Rounding out Bullyland’s Museum-Line of prehistoric figures is the longtime favorite Apatosaurus, one of the largest figures in their entire line. Many manufacturers have – either to cut costs or respect traditions – opted for a generally plain paint scheme for large sauropods. Prior to the Carnegie Diplodocus of 2008, it seems most sauropod figures have neutral tones and rarely any showy patterns. This reconstruction by Bullyland would be, perhaps strategically, a standout figure in a toy or gift shop display.
There is a subtle battle of color going on here. The basic grey form is intercepted by vertical striping along the entire body. This burgundy coloration actually seems to solidify around the neck and tail, only to be “counterattacked” by the grey, again in stripes. Around the legs, the burgundy appears instead as a spotted pattern. Like many Bullyland figures, the decorative patterns are often outlined in black. These outlines likely served as guides for the painters, while providing a distinctive aesthetic of their own.

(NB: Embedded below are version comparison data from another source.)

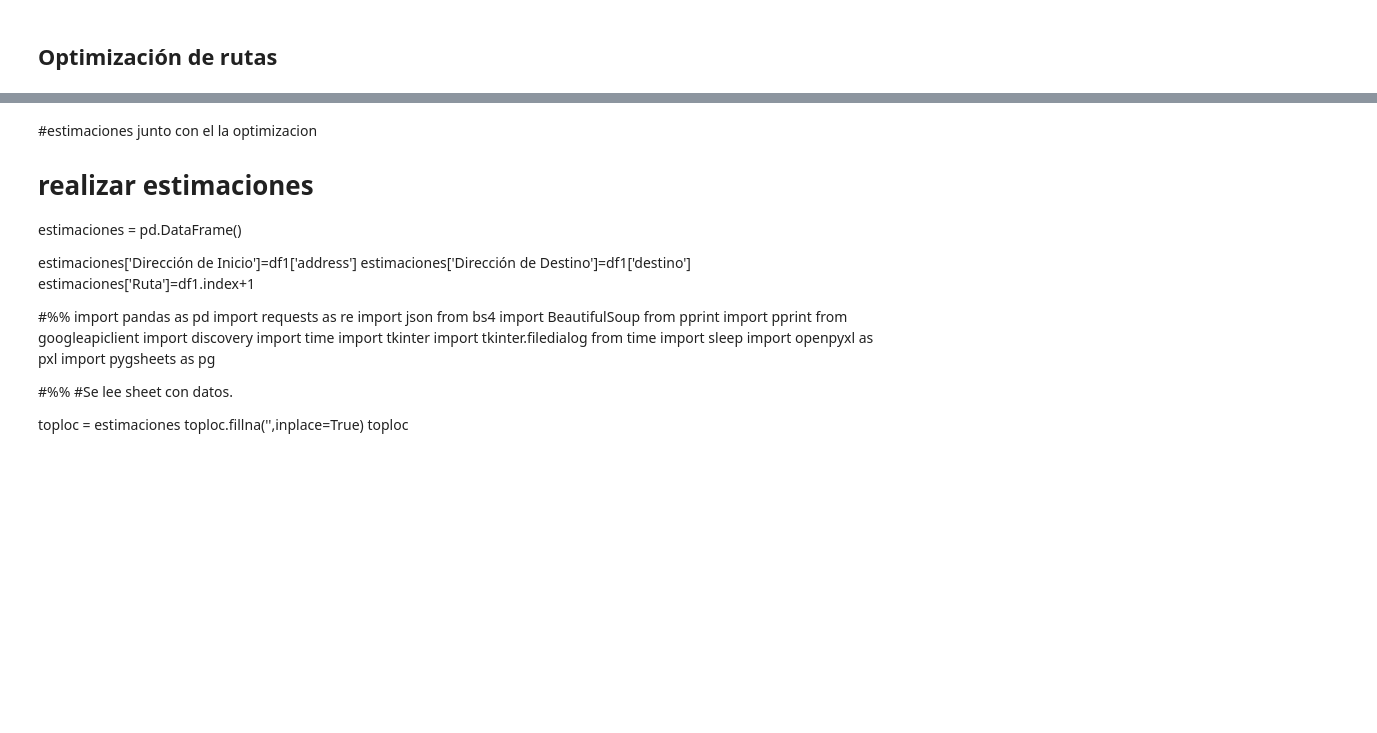
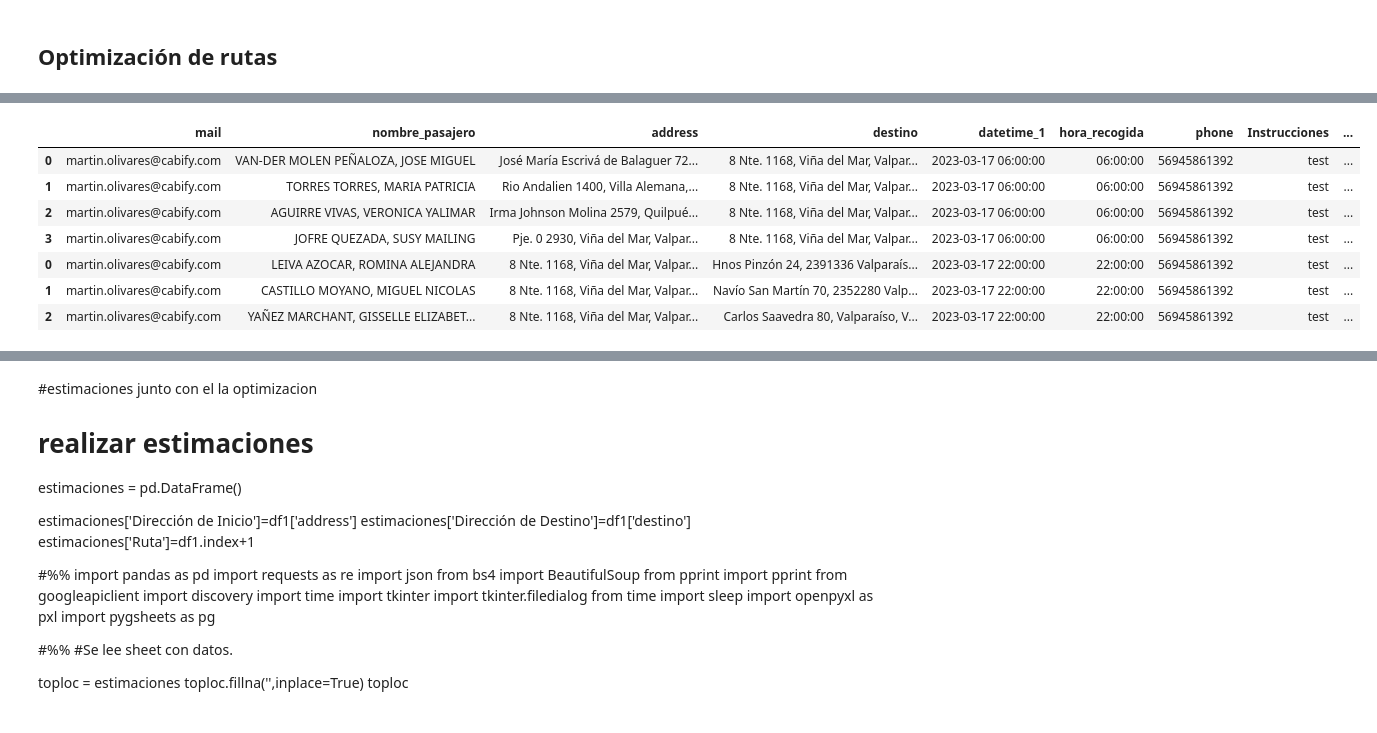
Before and after one commit to martinnnsss/best-route, a Jupyter notebook: routes_1.0.ipynb, the cells around one changed output, grey strips where cells are left out. Saved outputs shown, nothing was run; the diff lists cells and outputs as text; code cells hidden in the pictures; blank space fills up the shorter version.

```diff
--- a/routes_1.0.ipynb
+++ b/routes_1.0.ipynb
@@ -579,7 +599,7 @@ for name, group in datetime_grouped:
 # %%
 #paso 1.2.2 (un origen-> distintos destinos ; agregar origen en la ruta)
 
-true_df=true_df[['hora_recogida','address','destino','label','id','nombre_pasajero','mail','phone','datetime_1']] #######
+true_df=true_df[['hora_recogida','address','destino','label','id','nombre_pasajero','mail','phone','datetime_1','Instrucciones']] #######
 true_df=true_df.sort_values(by=['label'])
 
 grouped= true_df.groupby(['address','label'])
@@ -722,7 +742,7 @@ if 'test_true' in globals() and 'test_false' in globals():
     test_true.drop_duplicates(subset=['label_x','address','tiempo','destino'],inplace=True,keep='last')
     test_true['aux']= test_true['address']==test_true['destino']
     test_true=test_true[test_true['aux']!=True]
-    test_true=test_true[['label_x','orden','hora_recogida','address','destino','tiempo','id','nombre_pasajero','mail','phone','datetime_1','tiempo_total']]
+    test_true=test_true[['label_x','orden','hora_recogida','address','destino','tiempo','id','nombre_pasajero','mail','phone','Instrucciones','datetime_1','tiempo_total']]
 
 elif 'test_true' in globals() and 'test_false' not in globals():
     test_true['destino']=test_true['destino_x']
@@ -730,7 +750,7 @@ elif 'test_true' in globals() and 'test_false' not in globals():
     test_true.drop_duplicates(subset=['label_x','address','tiempo','destino'],inplace=True,keep='last')
     test_true['aux']= test_true['address']==test_true['destino']
     test_true=test_true[test_true['aux']!=True]
-    test_true=test_true[['label_x','orden','hora_recogida','address','destino','tiempo','id','nombre_pasajero','mail','phone','datetime_1','tiempo_total']]
+    test_true=test_true[['label_x','orden','hora_recogida','address','destino','tiempo','id','nombre_pasajero','mail','phone','Instrucciones','datetime_1','tiempo_total']]
 
 
 if 'test_true' in globals() and 'test_false' not in globals():
@@ -739,7 +759,7 @@ elif 'test_true' not in globals() and 'test_false' in globals():
     df = test_false
 elif 'test_true' in globals() and 'test_false' in globals():
     df=pd.concat([test_false,test_true])
-    df=df[['label_x','mail','nombre_pasajero','address','destino','datetime_1','hora_recogida','phone','tiempo','orden','tiempo_total']]
+    df=df[['label_x','mail','nombre_pasajero','address','destino','datetime_1','hora_recogida','phone','Instrucciones','tiempo','orden','tiempo_total']]
 # %%
 #paso 4 -> mejoras menores
 df['aux']= df['address']==df['destino']
@@ -749,7 +769,7 @@ df.drop(columns=['aux'],inplace=True)
 df['phone'] = df['phone'].apply(lambda x: round(x))
 
 #dividir en 2 cuando es > 90 minutos
-df=df[['mail','nombre_pasajero','address','destino','datetime_1','hora_recogida','phone','Ruta','orden','tiempo_total']]
+df=df[['mail','nombre_pasajero','address','destino','datetime_1','hora_recogida','phone','Instrucciones','Ruta','orden','tiempo_total']]
 # %%
 #paso 5 -> juntar a los usuarios que tienen mismo origen y mismo destino
 
@@ -781,7 +801,7 @@ if len(same_origin)>0:
     same_origin = same_origin.groupby('Ruta').apply(agregar_tiempo_total)
     same_origin['orden']=1
 
-    same_origin=same_origin[['mail','nombre_pasajero','address','destino','datetime_1','hora_recogida','phone','Ruta','orden']]
+    same_origin=same_origin[['mail','nombre_pasajero','address','destino','datetime_1','hora_recogida','phone','Instrucciones','Ruta','orden']]
 
     same_origin.sort_values(by=['Ruta'])
     #se concatena con df1
@@ -789,6 +809,17 @@ if len(same_origin)>0:
 
 elif len(same_origin)==0:
     df1=df
+# %%
+df1
+# %% [output]
+|  | mail | nombre_pasajero | address | destino | datetime_1 | hora_recogida | phone | Instrucciones | ... |
+| 0 | martin.olivares@cabify.com | VAN-DER MOLEN PEÑALOZA, JOSE MIGUEL | José María Escrivá de Balaguer 72... | 8 Nte. 1168, Viña del Mar, Valpar... | 2023-03-17 06:00:00 | 06:00:00 | 56945861392 | test | ... |
+| 1 | martin.olivares@cabify.com | TORRES TORRES, MARIA PATRICIA | Rio Andalien 1400, Villa Alemana,... | 8 Nte. 1168, Viña del Mar, Valpar... | 2023-03-17 06:00:00 | 06:00:00 | 56945861392 | test | ... |
+| 2 | martin.olivares@cabify.com | AGUIRRE VIVAS, VERONICA YALIMAR | Irma Johnson Molina 2579, Quilpué... | 8 Nte. 1168, Viña del Mar, Valpar... | 2023-03-17 06:00:00 | 06:00:00 | 56945861392 | test | ... |
+| 3 | martin.olivares@cabify.com | JOFRE QUEZADA, SUSY MAILING | Pje. 0 2930, Viña del Mar, Valpar... | 8 Nte. 1168, Viña del Mar, Valpar... | 2023-03-17 06:00:00 | 06:00:00 | 56945861392 | test | ... |
+| 0 | martin.olivares@cabify.com | LEIVA AZOCAR, ROMINA ALEJANDRA | 8 Nte. 1168, Viña del Mar, Valpar... | Hnos Pinzón 24, 2391336 Valparaís... | 2023-03-17 22:00:00 | 22:00:00 | 56945861392 | test | ... |
+| 1 | martin.olivares@cabify.com | CASTILLO MOYANO, MIGUEL NICOLAS | 8 Nte. 1168, Viña del Mar, Valpar... | Navío San Martín 70, 2352280 Valp... | 2023-03-17 22:00:00 | 22:00:00 | 56945861392 | test | ... |
+| 2 | martin.olivares@cabify.com | YAÑEZ MARCHANT, GISSELLE ELIZABET... | 8 Nte. 1168, Viña del Mar, Valpar... | Carlos Saavedra 80, Valparaíso, V... | 2023-03-17 22:00:00 | 22:00:00 | 56945861392 | test | ... |
 # %%
 #paso 6 -> crear output para conectar con reservas
 
```
Also changed, not shown: parts of 9 cells of this notebook.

Sculptural details are not particularly fine on this figure. However, it does sport a great active pose, something which Bullyland seems to handle pretty well. Caught in mid-stride, the beast bears all the modern grace of a 21st century sauropod replica, even if it doesn’t quite hit every checkbox for scientific authenticity. The tail curls midpoint, lending an interesting bit of visual flair, while sparing children the threat of a long pointed dinosaur toy. Also of note is the display tag, which normally has an illustration of the species posed exactly like the figure. For the Apatosaurus, the illustration depicts a fairly bulky sauropod standing on its hindlegs, hinting at some potential changes this figure underwent during the development process.
At 39 centimeters in length, there’s some nice compatibility for collectors. The original retail price for this piece was nearly $30, which seems a bit excessive given today’s standard of mass-produced detailed figures. Fortunately, it can be found for a bit less in places that still sell them. The Apatosaurus was one of several figures retired by Bullyland in 2010. Given the popularity of the species however, it is likely we’ll see an improved version in the future.